# [Exercise input]
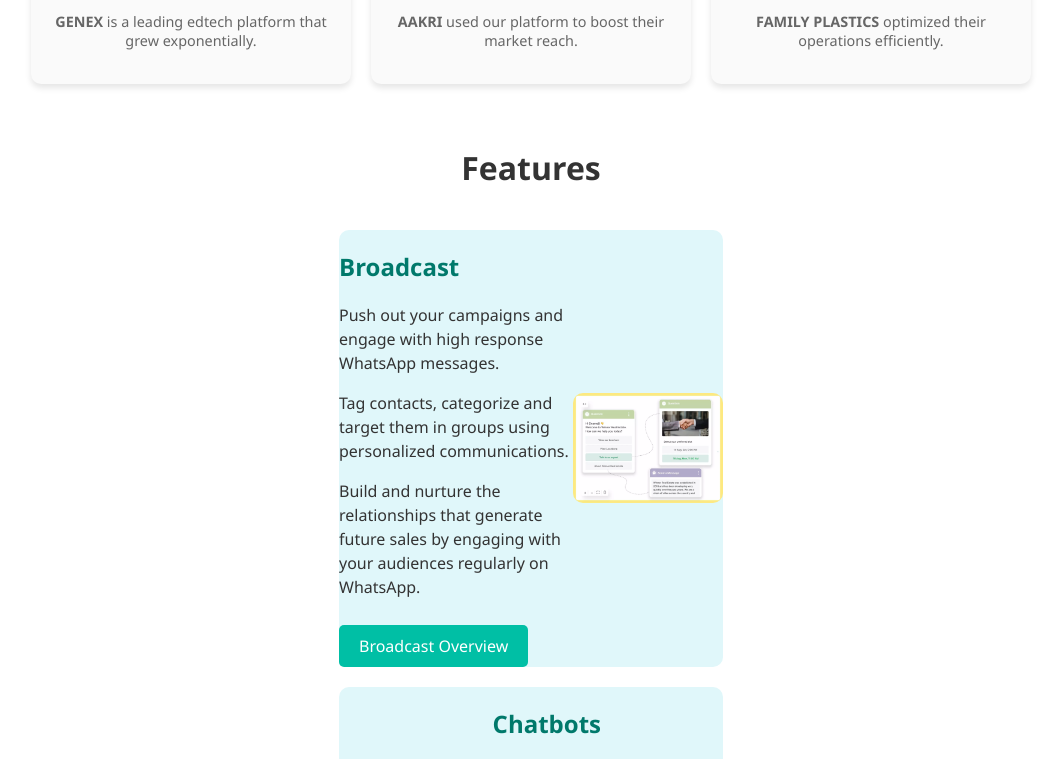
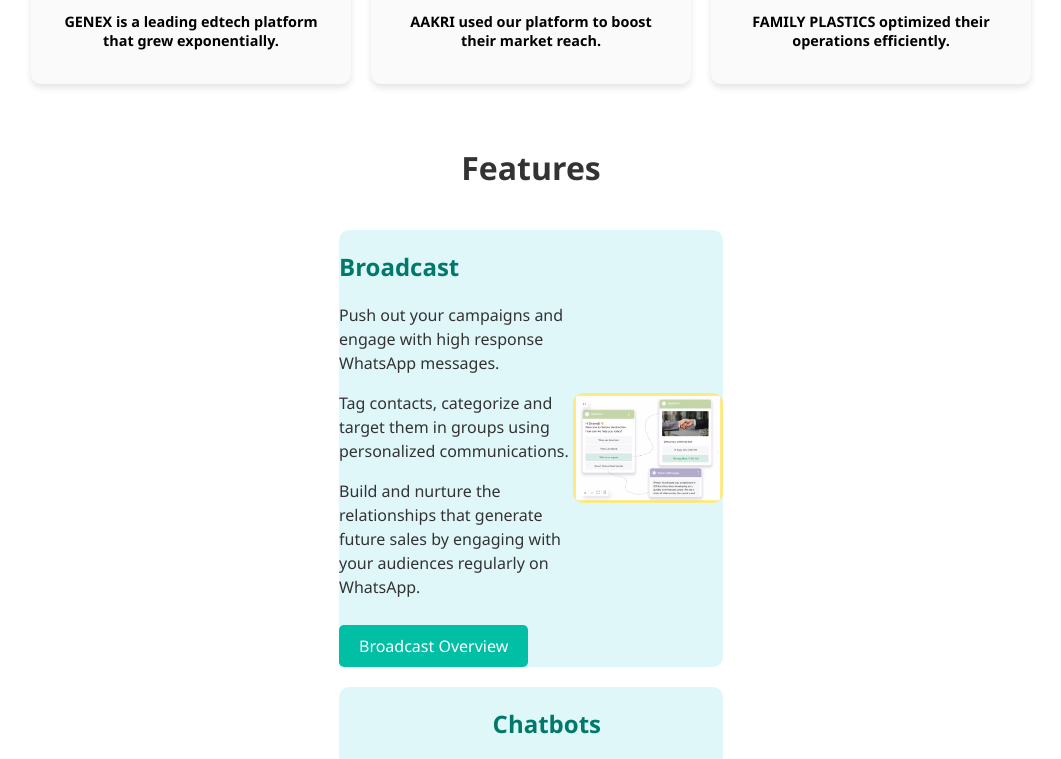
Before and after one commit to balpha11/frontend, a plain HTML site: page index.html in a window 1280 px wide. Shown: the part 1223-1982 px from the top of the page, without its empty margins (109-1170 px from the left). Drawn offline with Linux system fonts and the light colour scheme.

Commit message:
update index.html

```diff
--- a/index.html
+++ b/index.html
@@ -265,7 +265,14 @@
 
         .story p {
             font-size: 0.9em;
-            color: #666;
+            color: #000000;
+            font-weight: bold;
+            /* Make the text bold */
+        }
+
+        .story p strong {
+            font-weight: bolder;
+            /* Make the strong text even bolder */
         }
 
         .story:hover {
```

==

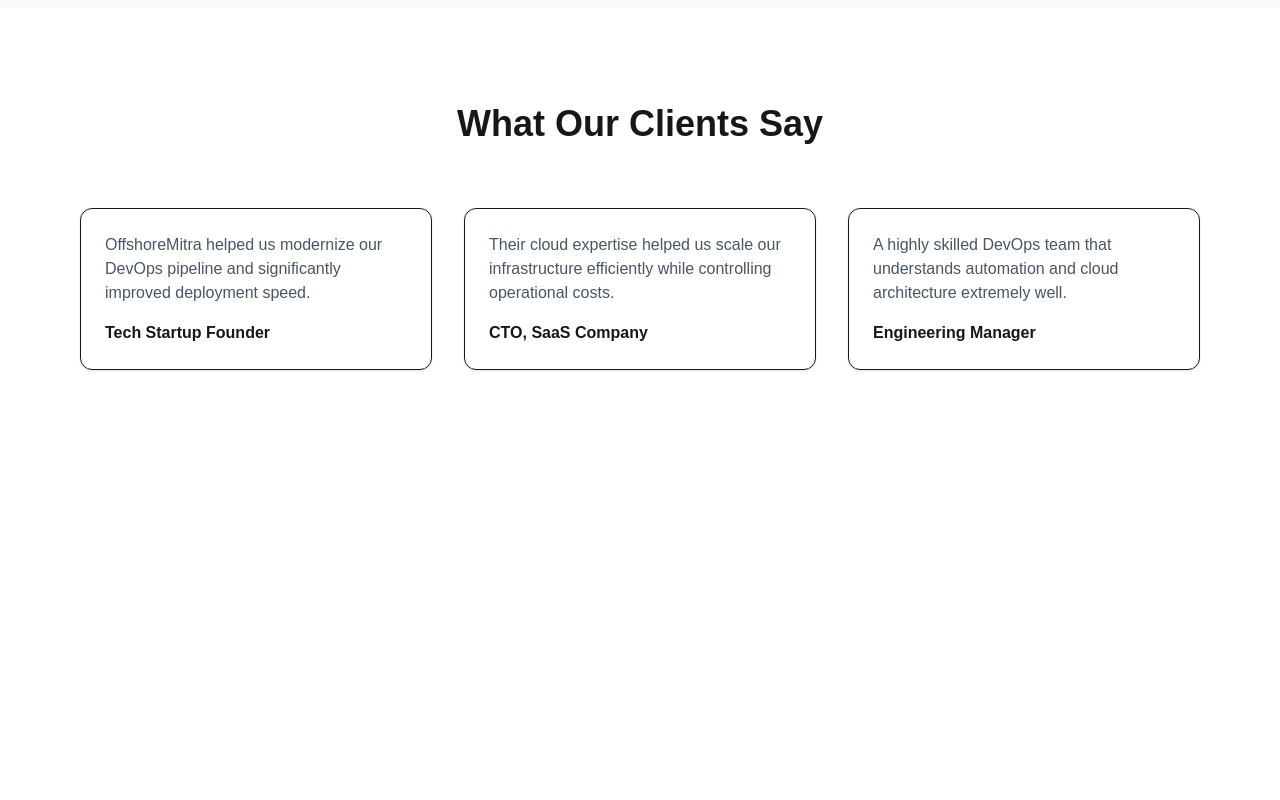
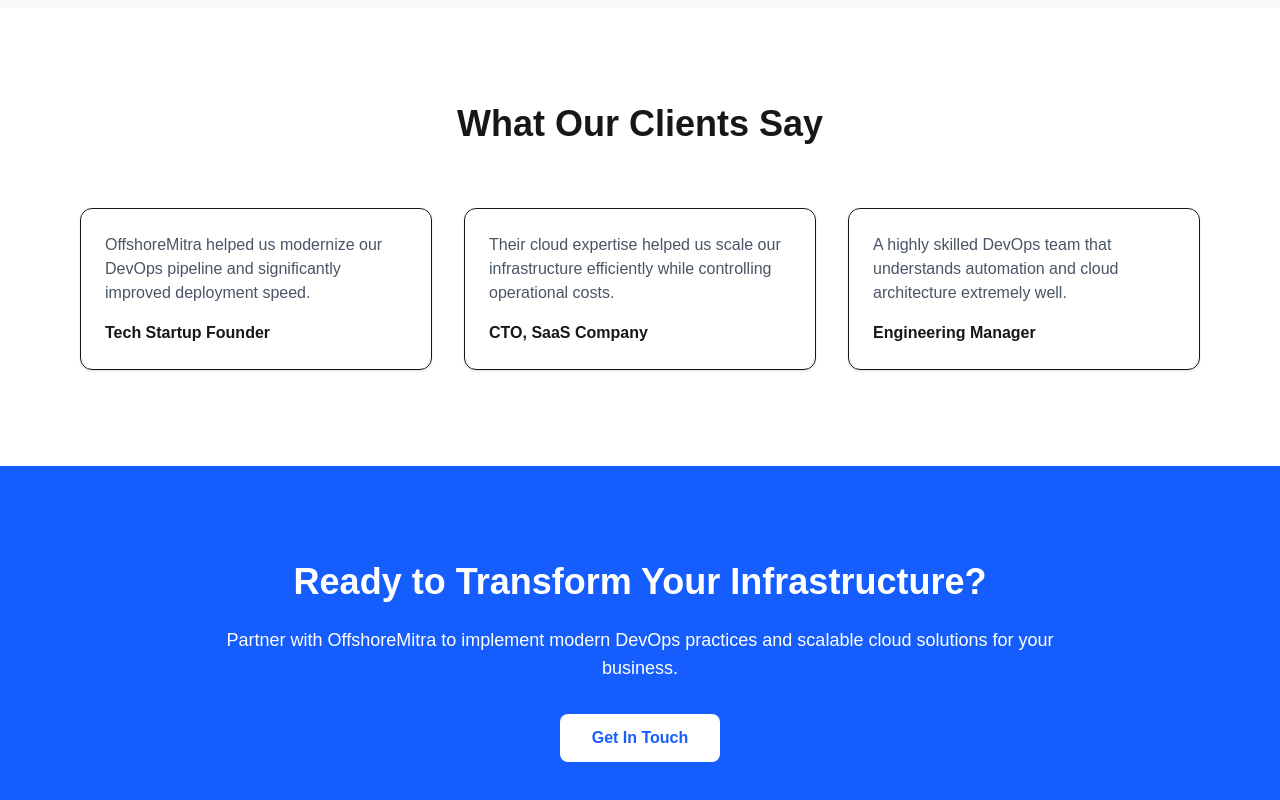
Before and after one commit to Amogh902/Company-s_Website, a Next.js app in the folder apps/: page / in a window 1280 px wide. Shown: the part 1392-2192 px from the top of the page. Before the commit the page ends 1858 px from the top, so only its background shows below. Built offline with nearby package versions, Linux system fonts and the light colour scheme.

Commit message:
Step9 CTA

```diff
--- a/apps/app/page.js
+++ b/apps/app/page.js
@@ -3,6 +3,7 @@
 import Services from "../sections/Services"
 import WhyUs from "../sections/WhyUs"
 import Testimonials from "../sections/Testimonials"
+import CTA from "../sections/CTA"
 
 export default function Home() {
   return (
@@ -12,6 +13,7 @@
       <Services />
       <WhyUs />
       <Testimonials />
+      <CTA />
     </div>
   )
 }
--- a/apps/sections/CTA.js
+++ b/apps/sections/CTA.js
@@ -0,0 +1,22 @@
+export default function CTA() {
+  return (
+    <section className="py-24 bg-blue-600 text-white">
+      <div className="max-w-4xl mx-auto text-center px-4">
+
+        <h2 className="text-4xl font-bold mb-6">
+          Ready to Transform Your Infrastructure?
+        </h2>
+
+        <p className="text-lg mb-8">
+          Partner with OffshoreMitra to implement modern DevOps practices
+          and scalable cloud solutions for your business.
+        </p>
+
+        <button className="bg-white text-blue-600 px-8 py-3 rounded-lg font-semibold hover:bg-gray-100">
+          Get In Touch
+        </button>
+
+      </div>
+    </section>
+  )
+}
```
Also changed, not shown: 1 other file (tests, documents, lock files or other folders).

--

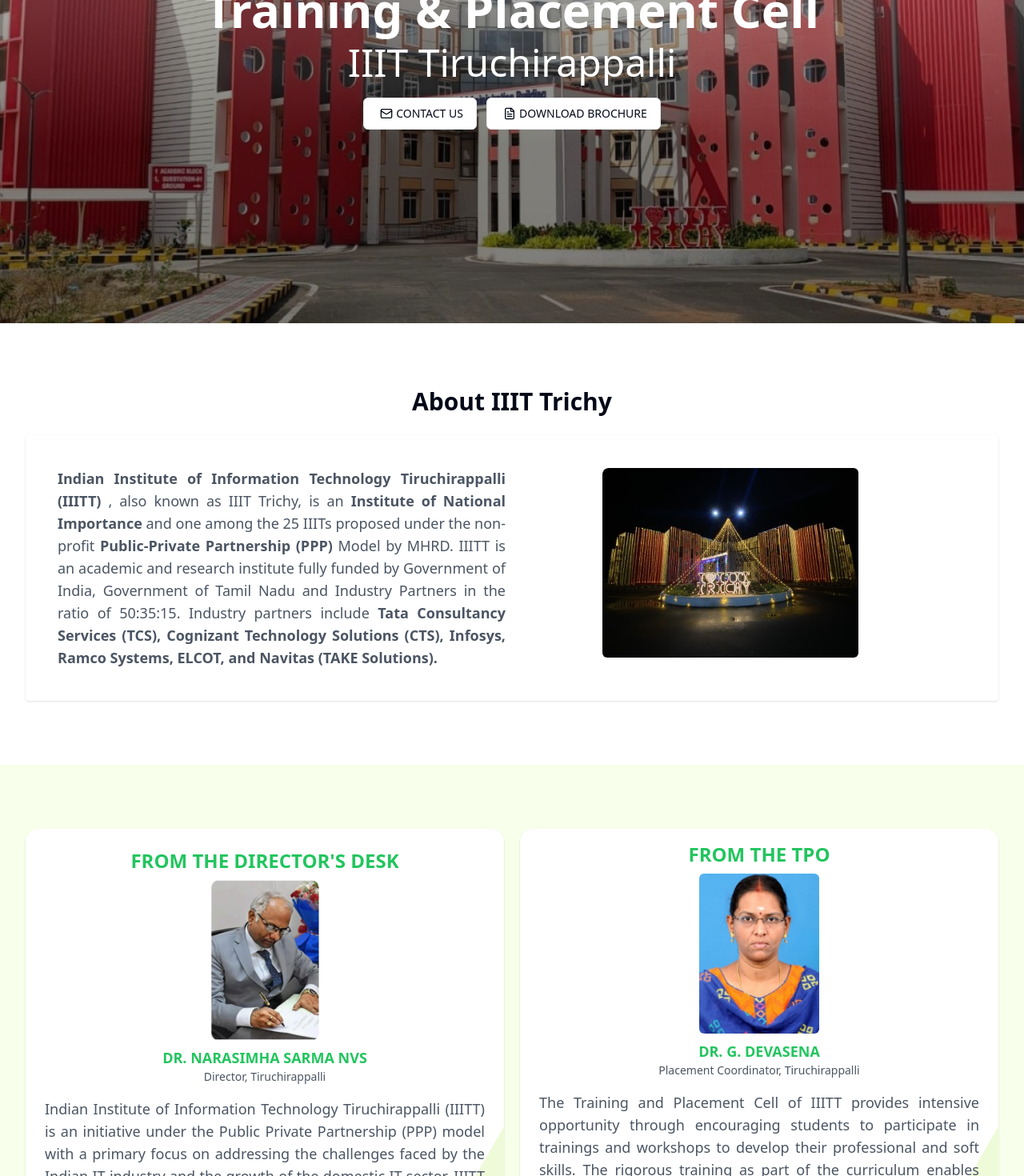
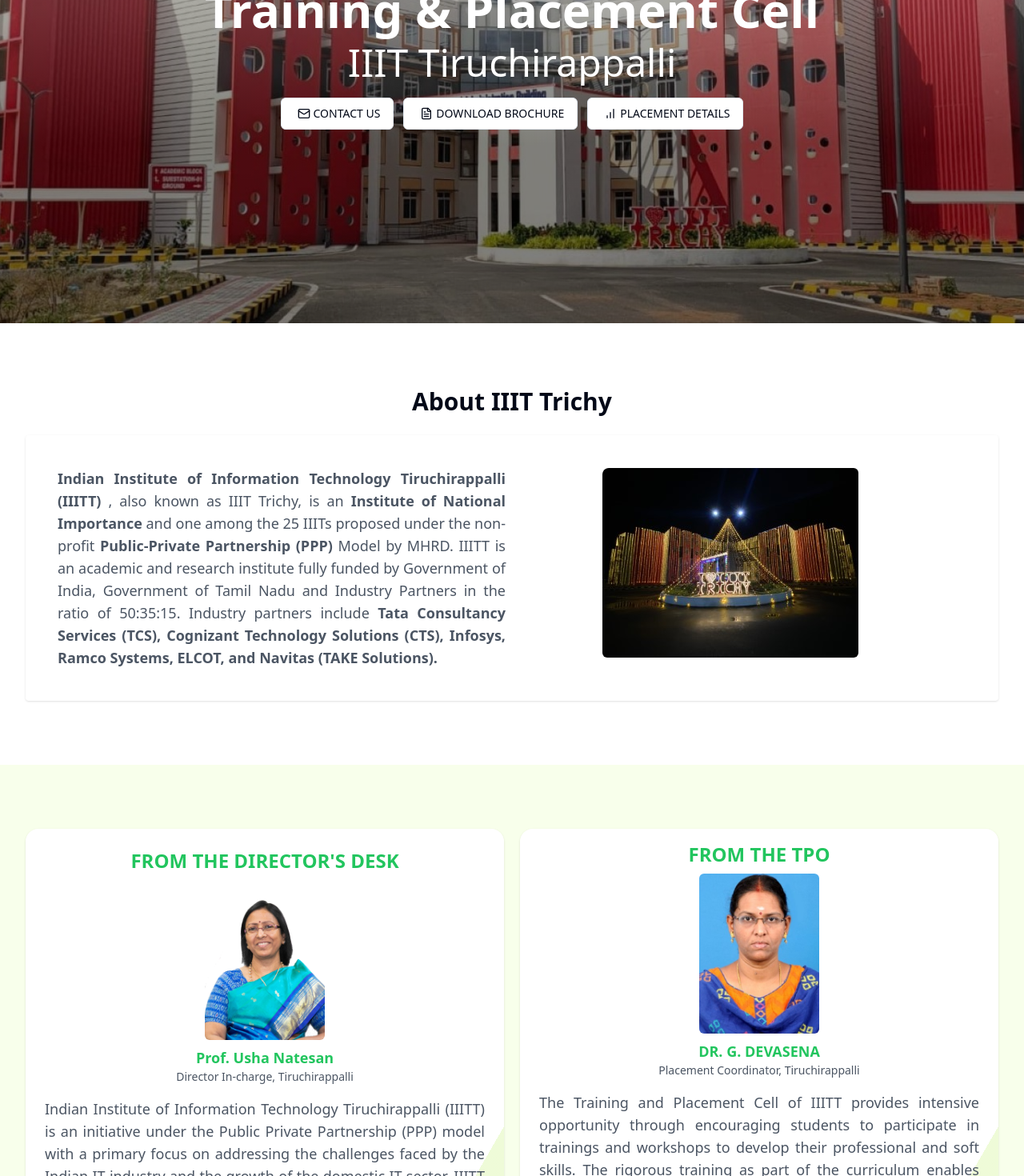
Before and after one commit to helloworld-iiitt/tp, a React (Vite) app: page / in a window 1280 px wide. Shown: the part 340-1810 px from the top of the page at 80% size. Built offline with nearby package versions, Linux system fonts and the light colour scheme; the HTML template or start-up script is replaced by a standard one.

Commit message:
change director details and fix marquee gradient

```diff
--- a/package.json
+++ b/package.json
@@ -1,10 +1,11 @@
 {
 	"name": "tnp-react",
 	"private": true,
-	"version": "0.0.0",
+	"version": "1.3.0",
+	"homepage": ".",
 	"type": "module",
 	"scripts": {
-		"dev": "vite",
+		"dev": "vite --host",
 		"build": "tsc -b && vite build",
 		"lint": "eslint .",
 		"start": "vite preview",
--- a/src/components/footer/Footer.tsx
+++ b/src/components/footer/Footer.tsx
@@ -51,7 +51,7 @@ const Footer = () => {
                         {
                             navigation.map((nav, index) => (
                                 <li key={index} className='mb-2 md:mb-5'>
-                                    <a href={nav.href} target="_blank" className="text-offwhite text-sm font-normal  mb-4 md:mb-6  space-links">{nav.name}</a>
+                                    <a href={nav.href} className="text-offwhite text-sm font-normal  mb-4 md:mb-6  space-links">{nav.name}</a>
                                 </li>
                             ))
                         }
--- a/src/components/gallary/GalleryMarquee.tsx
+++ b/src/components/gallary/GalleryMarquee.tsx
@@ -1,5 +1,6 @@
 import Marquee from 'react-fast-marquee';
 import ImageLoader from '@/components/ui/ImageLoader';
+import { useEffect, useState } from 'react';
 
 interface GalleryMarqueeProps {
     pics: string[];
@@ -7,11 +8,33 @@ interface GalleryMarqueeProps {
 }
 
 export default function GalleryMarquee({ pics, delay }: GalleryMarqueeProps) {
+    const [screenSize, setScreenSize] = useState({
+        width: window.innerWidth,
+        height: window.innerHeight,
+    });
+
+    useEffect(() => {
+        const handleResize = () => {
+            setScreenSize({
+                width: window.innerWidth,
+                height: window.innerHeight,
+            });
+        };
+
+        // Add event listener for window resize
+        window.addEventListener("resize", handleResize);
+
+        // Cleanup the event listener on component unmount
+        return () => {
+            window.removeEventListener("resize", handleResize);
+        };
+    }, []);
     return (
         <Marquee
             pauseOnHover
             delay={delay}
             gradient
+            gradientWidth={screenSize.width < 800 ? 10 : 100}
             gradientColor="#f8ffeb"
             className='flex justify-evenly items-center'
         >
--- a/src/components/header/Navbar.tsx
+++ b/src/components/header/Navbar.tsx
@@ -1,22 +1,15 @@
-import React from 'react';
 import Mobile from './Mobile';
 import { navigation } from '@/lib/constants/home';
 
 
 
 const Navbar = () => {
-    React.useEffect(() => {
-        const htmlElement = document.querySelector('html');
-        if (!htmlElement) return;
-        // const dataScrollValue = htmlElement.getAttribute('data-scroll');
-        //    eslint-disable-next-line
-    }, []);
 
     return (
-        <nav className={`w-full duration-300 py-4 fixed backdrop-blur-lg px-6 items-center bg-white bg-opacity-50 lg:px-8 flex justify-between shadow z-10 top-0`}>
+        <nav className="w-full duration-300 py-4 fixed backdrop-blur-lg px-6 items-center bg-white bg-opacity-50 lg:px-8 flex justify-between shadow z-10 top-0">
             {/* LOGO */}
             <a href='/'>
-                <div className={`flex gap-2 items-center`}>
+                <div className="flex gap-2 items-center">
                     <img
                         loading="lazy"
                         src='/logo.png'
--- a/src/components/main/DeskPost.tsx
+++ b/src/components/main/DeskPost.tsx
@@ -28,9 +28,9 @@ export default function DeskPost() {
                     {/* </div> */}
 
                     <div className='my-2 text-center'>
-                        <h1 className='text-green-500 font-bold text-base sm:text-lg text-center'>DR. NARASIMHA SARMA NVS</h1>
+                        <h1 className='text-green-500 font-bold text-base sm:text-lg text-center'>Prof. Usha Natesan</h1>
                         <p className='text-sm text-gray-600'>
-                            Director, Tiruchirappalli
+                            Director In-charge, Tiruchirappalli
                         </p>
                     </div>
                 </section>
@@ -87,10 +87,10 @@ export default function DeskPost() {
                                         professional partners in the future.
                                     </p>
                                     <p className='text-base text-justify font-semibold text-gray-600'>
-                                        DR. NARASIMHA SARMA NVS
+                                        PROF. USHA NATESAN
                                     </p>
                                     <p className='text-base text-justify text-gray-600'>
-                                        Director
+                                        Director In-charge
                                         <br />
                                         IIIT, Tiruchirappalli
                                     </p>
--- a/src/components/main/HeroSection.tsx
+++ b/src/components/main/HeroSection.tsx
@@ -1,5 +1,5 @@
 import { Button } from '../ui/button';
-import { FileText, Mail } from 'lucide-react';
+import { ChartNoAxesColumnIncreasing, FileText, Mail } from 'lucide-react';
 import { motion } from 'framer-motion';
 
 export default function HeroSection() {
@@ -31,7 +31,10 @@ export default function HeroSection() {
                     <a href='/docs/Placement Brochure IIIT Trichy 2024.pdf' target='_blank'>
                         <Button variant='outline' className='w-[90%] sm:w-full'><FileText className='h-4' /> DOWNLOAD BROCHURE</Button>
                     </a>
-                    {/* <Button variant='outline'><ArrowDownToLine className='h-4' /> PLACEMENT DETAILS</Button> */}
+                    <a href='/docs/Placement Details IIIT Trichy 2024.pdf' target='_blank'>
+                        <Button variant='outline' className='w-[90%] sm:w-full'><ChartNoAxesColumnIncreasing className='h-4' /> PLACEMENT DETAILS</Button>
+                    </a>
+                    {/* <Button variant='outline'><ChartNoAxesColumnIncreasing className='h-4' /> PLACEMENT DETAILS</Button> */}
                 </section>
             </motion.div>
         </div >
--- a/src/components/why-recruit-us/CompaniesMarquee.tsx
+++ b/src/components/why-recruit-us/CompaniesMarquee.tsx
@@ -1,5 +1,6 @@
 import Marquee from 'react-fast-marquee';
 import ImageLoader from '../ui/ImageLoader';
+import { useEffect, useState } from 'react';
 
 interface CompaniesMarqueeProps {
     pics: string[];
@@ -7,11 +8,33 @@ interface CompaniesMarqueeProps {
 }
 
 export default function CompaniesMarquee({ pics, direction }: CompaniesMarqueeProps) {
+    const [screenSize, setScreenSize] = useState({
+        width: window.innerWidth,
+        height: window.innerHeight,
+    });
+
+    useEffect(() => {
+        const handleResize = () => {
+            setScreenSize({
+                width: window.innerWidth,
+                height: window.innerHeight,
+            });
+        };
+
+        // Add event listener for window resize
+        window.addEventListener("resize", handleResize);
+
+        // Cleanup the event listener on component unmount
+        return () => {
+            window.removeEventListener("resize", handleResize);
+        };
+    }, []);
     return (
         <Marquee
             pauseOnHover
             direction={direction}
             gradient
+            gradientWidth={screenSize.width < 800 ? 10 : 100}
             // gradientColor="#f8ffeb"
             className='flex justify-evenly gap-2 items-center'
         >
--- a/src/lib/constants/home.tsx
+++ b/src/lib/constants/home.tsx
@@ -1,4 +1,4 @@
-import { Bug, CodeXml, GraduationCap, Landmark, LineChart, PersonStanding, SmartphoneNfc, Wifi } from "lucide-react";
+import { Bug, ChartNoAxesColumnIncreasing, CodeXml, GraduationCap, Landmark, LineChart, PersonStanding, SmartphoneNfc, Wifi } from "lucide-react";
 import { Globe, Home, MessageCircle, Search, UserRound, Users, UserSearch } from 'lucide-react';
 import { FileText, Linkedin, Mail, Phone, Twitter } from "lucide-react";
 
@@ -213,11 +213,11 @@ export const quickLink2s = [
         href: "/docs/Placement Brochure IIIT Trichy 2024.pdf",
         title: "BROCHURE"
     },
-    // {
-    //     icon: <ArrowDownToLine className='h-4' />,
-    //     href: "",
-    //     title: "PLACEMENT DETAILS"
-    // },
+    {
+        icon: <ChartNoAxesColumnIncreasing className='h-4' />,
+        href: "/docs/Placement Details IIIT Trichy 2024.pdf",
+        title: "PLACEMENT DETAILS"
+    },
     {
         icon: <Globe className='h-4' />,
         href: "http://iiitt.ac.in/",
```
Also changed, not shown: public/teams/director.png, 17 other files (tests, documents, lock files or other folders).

# [About this exercise]
Only the lines of the data holding the string "strong" are wanted; copy each of them.

# [Solution]
+        .story p strong {
+            /* Make the strong text even bolder */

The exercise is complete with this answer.